==== Input ====
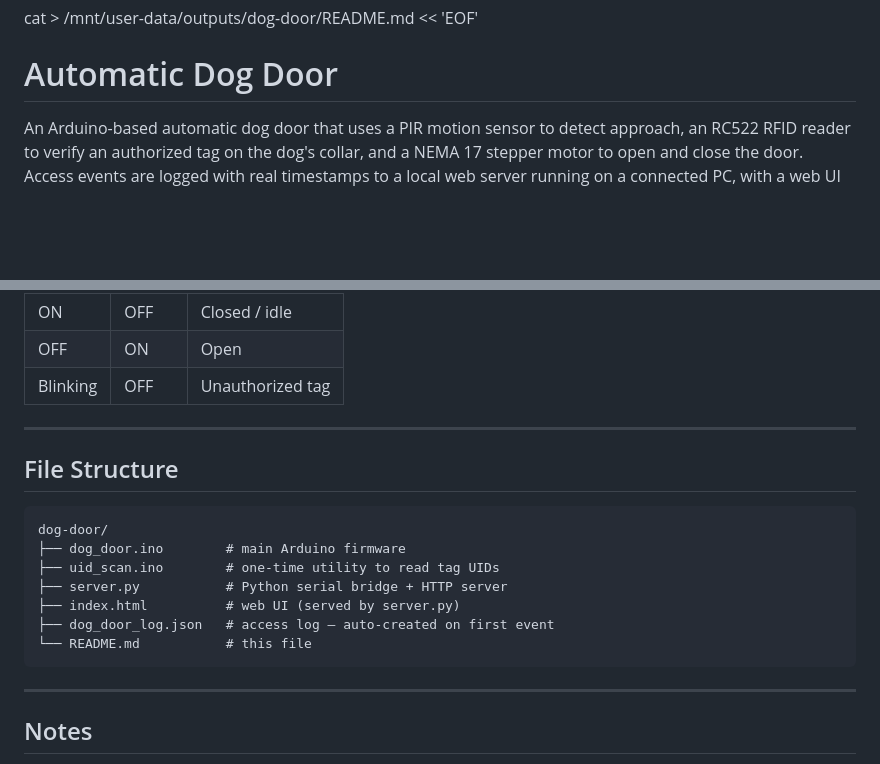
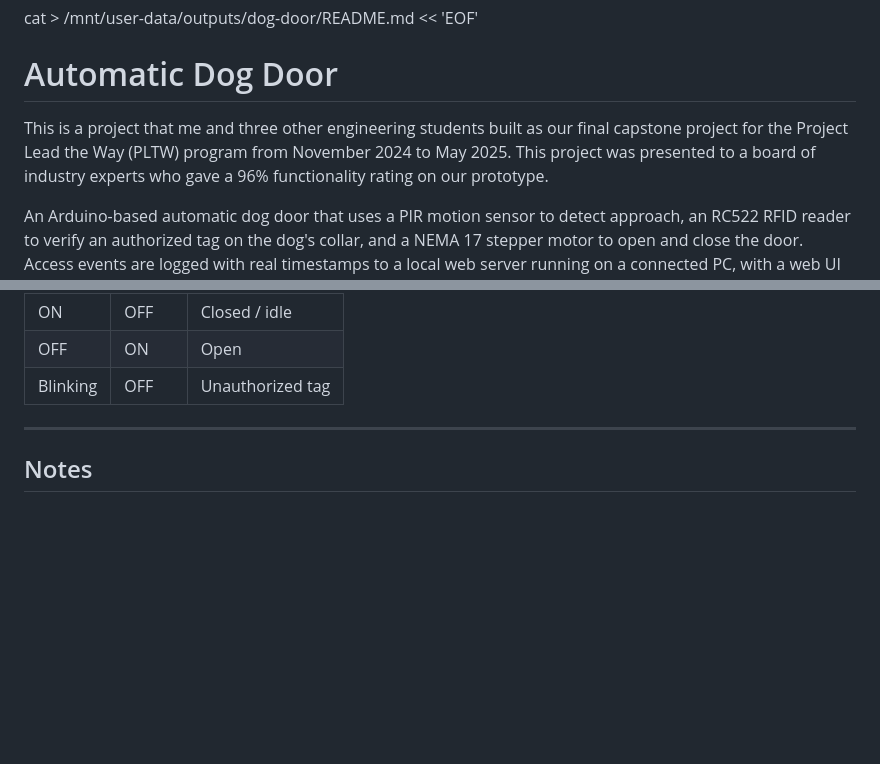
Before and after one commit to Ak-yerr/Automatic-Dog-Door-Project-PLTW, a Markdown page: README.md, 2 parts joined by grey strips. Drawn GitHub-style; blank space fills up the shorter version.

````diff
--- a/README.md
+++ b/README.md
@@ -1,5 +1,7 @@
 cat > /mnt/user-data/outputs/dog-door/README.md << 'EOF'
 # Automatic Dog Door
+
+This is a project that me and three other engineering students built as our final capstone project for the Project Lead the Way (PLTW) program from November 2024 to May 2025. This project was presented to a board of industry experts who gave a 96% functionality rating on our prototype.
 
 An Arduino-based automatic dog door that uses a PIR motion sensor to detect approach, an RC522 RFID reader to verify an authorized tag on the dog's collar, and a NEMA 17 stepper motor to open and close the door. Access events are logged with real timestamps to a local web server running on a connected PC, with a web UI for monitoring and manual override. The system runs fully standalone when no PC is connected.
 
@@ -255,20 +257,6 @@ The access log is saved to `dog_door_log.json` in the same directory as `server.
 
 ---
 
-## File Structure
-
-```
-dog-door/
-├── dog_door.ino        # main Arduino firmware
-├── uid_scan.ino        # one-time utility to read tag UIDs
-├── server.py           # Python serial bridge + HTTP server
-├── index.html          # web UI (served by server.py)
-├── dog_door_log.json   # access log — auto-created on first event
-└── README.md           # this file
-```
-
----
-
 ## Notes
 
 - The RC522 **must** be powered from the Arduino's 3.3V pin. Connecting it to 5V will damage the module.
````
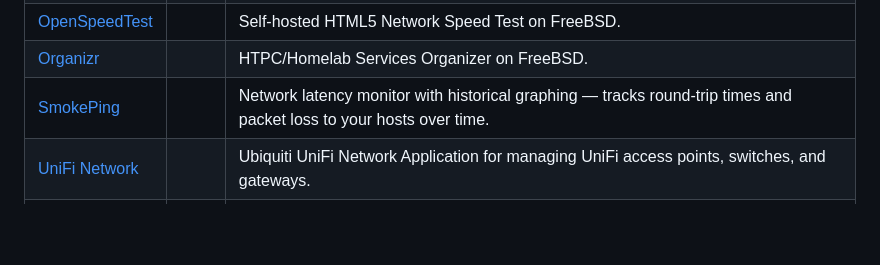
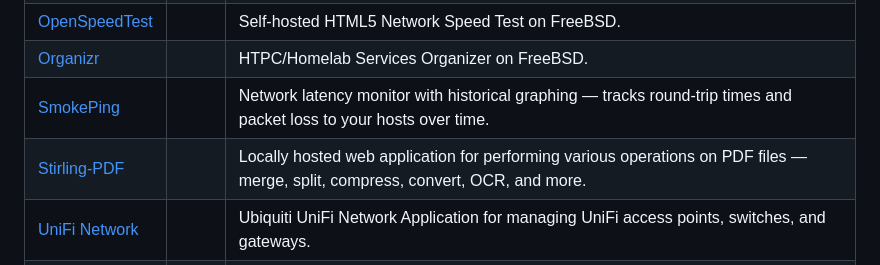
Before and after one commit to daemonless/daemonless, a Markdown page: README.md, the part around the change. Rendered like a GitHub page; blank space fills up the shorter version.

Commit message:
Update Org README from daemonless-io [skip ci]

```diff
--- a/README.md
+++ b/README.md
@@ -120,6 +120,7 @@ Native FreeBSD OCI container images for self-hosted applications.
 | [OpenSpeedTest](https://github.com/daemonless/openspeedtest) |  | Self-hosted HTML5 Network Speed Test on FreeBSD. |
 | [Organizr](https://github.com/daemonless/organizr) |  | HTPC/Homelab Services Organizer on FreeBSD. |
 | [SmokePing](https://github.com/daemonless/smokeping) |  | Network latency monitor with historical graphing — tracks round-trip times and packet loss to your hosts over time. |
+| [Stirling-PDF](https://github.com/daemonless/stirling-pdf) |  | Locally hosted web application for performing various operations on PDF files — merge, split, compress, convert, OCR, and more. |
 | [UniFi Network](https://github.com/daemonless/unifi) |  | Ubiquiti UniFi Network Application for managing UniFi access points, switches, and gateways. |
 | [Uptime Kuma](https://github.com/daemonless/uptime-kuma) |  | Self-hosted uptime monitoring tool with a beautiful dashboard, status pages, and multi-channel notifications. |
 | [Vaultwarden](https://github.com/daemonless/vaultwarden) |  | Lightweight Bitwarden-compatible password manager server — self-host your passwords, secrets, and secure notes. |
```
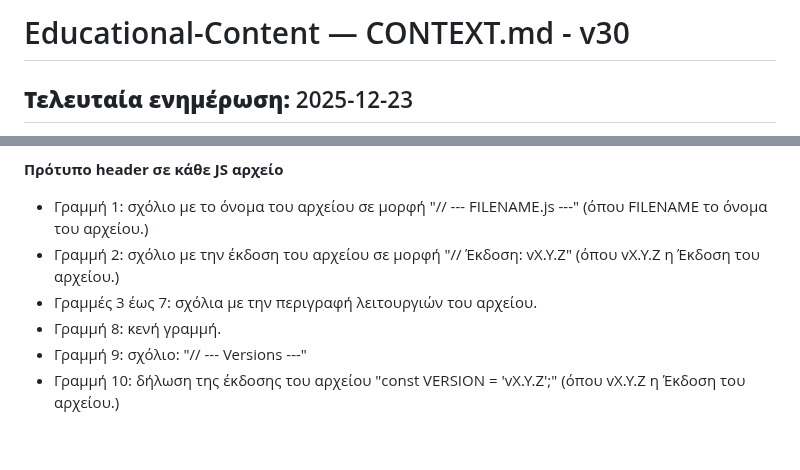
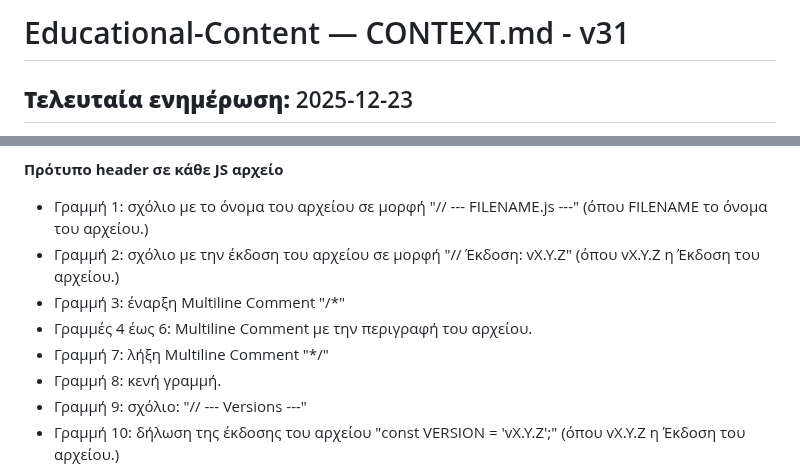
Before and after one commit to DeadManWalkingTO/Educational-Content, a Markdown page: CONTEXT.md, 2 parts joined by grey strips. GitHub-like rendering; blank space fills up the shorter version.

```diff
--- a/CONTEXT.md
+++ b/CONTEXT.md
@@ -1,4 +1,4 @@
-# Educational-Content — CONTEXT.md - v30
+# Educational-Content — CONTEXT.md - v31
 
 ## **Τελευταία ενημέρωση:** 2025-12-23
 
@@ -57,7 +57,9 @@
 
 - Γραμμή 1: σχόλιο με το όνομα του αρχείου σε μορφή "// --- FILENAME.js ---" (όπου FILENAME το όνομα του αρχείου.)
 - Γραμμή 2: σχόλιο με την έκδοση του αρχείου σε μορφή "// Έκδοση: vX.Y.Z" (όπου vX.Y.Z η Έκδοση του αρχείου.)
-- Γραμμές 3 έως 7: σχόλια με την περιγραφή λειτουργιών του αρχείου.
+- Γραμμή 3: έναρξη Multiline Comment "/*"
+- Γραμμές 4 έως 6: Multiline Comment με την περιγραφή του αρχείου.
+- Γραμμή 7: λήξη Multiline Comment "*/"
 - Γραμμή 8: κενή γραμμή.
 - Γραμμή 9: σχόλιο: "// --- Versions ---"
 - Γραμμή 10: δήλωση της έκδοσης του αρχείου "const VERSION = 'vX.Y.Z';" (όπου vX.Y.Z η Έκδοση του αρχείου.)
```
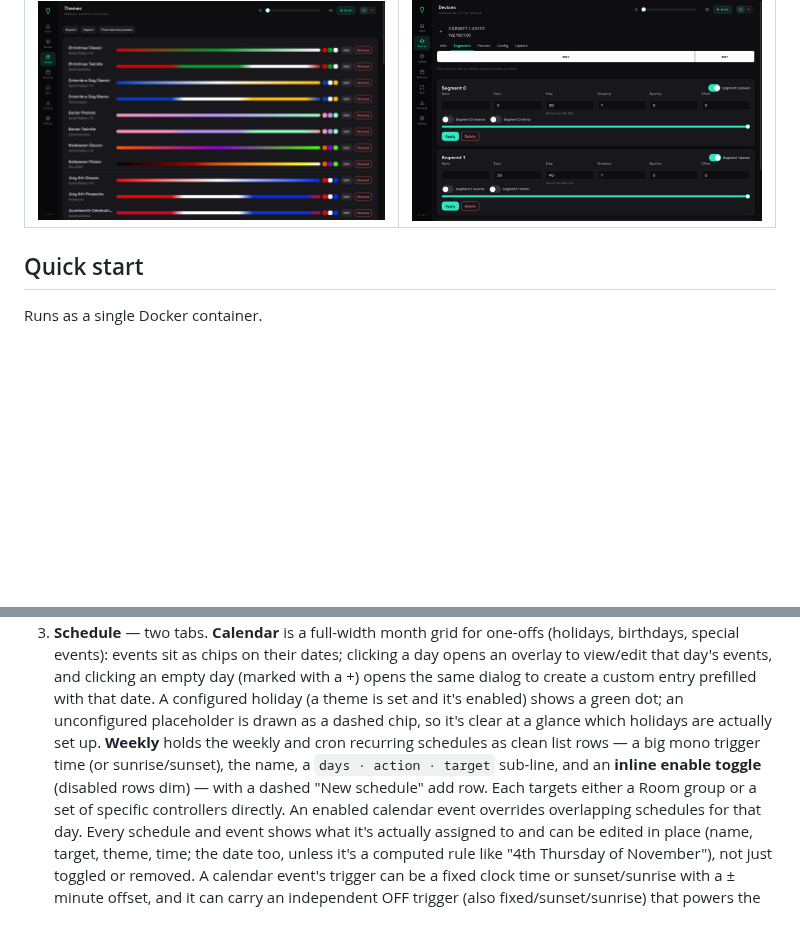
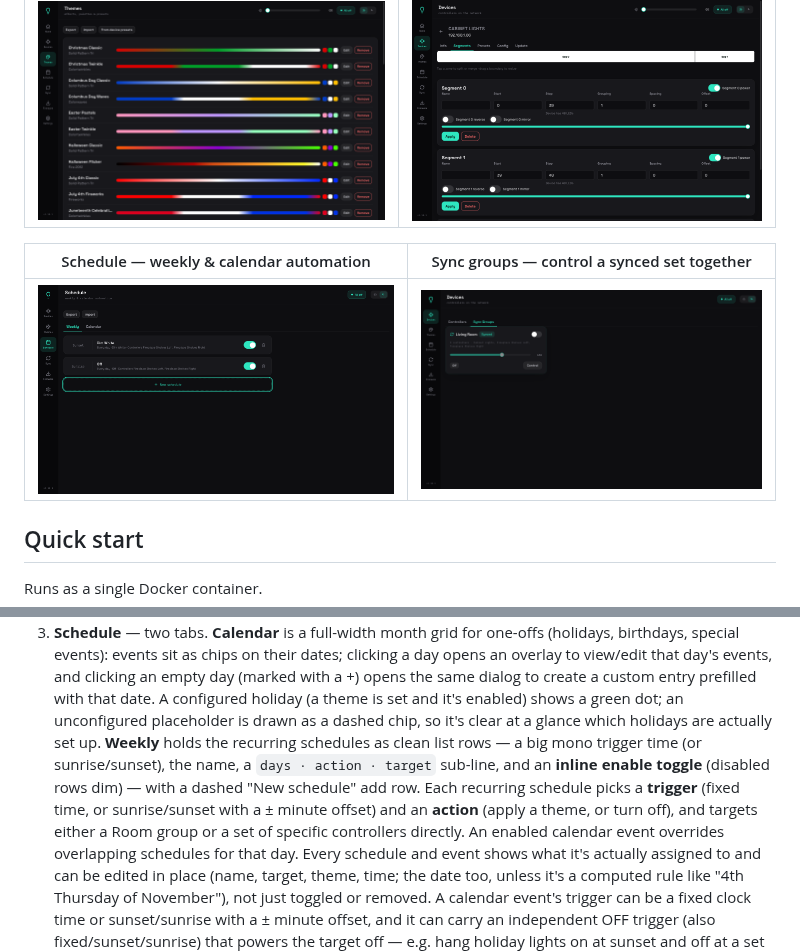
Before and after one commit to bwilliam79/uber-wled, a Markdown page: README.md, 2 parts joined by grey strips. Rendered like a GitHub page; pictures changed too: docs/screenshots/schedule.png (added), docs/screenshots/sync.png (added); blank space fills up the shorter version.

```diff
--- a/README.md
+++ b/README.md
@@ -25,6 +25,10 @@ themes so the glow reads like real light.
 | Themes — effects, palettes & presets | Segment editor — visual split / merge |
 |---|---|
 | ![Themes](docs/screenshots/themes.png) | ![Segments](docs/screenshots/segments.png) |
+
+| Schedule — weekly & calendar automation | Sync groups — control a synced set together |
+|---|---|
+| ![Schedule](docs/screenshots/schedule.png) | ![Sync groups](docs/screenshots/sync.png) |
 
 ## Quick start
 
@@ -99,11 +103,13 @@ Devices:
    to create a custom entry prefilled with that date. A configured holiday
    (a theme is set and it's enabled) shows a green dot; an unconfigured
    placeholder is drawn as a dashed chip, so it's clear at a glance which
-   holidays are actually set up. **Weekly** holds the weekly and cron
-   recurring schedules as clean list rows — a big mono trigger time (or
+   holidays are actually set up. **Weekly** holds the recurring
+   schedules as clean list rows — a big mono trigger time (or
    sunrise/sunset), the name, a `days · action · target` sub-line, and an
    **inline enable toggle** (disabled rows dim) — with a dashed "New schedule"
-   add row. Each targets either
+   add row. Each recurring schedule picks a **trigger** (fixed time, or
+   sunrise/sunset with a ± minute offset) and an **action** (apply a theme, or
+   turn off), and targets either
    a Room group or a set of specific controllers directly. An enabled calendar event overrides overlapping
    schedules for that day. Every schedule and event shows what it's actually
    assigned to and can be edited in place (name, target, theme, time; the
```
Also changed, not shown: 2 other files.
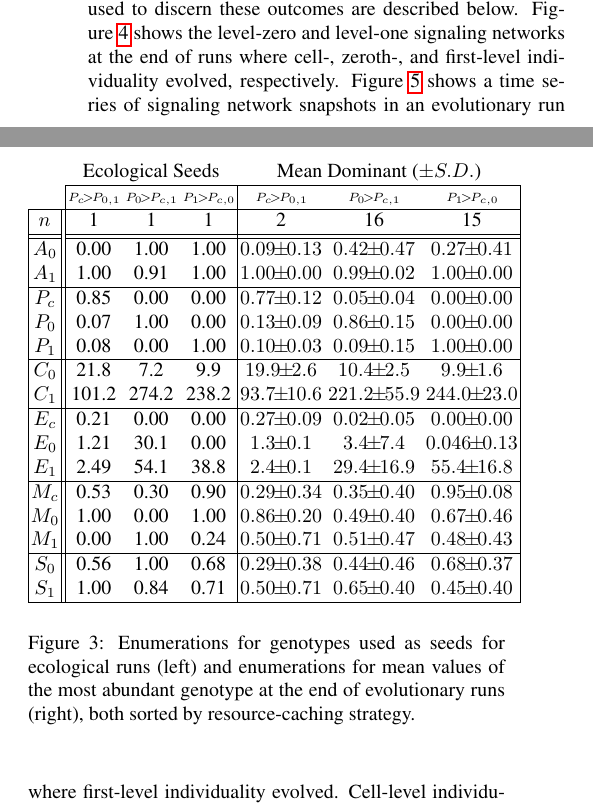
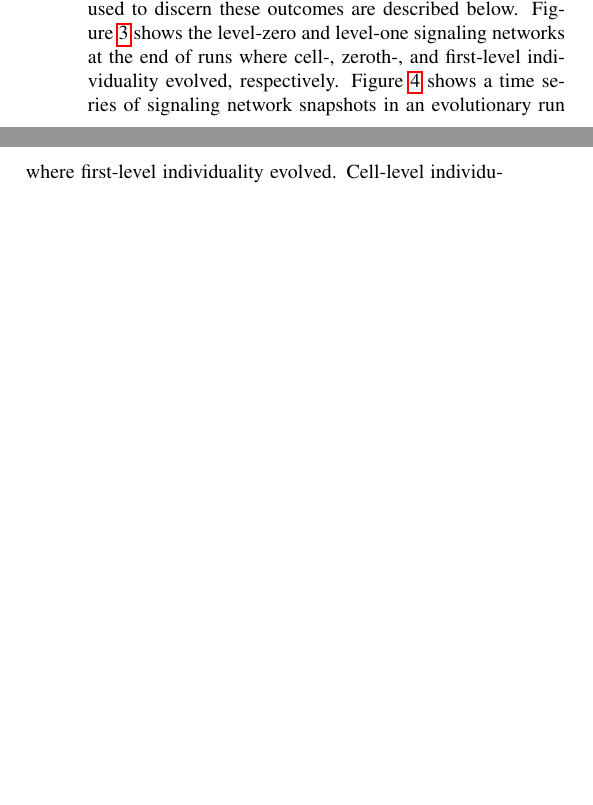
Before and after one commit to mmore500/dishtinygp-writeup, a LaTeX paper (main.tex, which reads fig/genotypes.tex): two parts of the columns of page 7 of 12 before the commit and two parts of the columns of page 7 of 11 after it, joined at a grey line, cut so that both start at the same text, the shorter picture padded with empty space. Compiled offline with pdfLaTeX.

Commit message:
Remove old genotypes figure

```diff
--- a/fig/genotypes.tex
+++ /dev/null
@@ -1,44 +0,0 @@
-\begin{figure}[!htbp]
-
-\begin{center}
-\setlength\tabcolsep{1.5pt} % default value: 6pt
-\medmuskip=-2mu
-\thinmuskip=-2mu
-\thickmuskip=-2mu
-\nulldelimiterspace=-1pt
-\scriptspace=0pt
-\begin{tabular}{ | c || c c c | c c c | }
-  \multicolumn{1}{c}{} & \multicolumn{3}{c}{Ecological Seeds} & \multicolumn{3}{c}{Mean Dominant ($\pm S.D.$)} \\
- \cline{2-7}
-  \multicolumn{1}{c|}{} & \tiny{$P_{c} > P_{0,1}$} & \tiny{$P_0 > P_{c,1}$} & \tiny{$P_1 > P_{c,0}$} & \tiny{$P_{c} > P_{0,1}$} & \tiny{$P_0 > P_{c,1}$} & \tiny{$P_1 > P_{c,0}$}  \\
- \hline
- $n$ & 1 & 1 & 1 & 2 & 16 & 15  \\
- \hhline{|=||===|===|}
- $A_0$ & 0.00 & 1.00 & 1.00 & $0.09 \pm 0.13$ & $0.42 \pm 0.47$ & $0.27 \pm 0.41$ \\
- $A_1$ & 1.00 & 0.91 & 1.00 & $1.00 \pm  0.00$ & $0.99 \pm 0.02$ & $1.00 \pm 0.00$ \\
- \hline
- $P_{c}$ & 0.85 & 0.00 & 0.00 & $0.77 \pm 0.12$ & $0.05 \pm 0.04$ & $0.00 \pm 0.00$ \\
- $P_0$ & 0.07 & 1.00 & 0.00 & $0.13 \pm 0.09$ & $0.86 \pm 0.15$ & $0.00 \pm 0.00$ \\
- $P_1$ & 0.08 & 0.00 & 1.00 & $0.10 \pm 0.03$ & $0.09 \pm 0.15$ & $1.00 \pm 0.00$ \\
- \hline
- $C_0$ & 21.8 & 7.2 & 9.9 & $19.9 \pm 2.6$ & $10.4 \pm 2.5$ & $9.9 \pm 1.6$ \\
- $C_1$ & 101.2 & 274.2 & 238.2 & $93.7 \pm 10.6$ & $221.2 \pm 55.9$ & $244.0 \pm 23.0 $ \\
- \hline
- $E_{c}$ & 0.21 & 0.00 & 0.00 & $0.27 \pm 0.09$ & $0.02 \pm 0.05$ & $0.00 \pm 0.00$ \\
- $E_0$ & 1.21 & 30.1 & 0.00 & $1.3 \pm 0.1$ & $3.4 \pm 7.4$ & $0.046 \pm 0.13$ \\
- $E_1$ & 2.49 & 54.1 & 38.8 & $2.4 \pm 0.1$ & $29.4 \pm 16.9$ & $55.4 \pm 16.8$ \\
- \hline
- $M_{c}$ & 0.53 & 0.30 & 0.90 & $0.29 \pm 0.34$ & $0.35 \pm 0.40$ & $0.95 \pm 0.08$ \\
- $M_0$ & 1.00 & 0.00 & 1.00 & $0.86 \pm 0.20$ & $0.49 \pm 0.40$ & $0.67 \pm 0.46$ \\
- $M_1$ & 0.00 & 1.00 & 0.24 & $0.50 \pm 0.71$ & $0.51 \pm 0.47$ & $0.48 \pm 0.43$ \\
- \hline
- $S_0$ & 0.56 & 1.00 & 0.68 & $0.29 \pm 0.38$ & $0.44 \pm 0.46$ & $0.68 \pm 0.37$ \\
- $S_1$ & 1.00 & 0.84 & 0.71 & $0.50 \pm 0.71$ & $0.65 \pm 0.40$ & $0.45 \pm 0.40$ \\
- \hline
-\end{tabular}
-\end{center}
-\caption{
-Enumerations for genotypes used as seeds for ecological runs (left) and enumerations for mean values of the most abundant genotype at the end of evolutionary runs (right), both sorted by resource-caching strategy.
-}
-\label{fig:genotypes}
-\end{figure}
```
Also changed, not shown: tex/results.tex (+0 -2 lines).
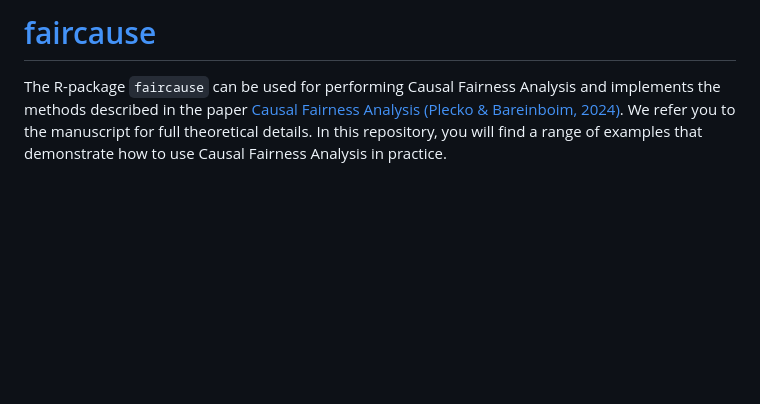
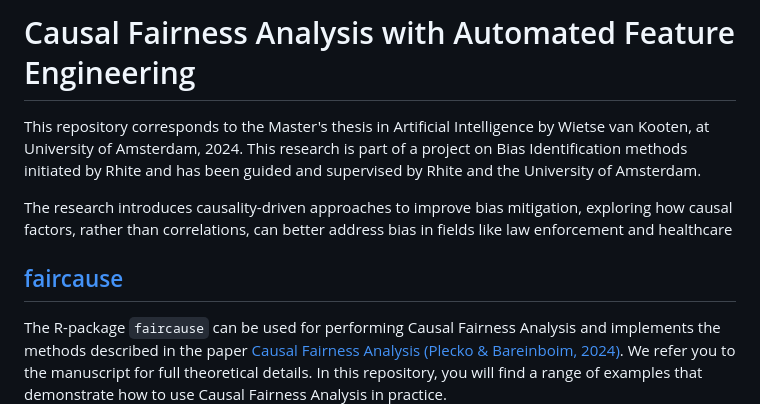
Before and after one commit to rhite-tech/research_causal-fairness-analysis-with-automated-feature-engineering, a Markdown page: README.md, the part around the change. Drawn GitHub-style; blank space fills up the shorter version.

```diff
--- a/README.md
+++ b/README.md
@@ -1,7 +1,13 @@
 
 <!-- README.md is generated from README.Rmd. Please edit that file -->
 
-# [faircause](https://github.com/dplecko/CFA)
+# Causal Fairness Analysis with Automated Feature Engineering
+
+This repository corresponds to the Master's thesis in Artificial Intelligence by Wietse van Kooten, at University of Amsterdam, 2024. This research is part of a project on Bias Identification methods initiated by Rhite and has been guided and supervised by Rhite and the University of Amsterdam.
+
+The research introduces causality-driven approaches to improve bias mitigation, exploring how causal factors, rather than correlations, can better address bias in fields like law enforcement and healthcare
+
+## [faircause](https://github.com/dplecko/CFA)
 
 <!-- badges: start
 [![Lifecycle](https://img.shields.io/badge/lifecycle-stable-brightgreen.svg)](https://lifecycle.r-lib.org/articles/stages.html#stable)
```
====
Your task >>
Among the lines above, find those with the word "FreeBSD". Copy them.

Reply >>
@@ -120,6 +120,7 @@ Native FreeBSD OCI container images for self-hosted applications.
 | [OpenSpeedTest](https://github.com/daemonless/openspeedtest) |  | Self-hosted HTML5 Network Speed Test on FreeBSD. |
 | [Organizr](https://github.com/daemonless/organizr) |  | HTPC/Homelab Services Organizer on FreeBSD. |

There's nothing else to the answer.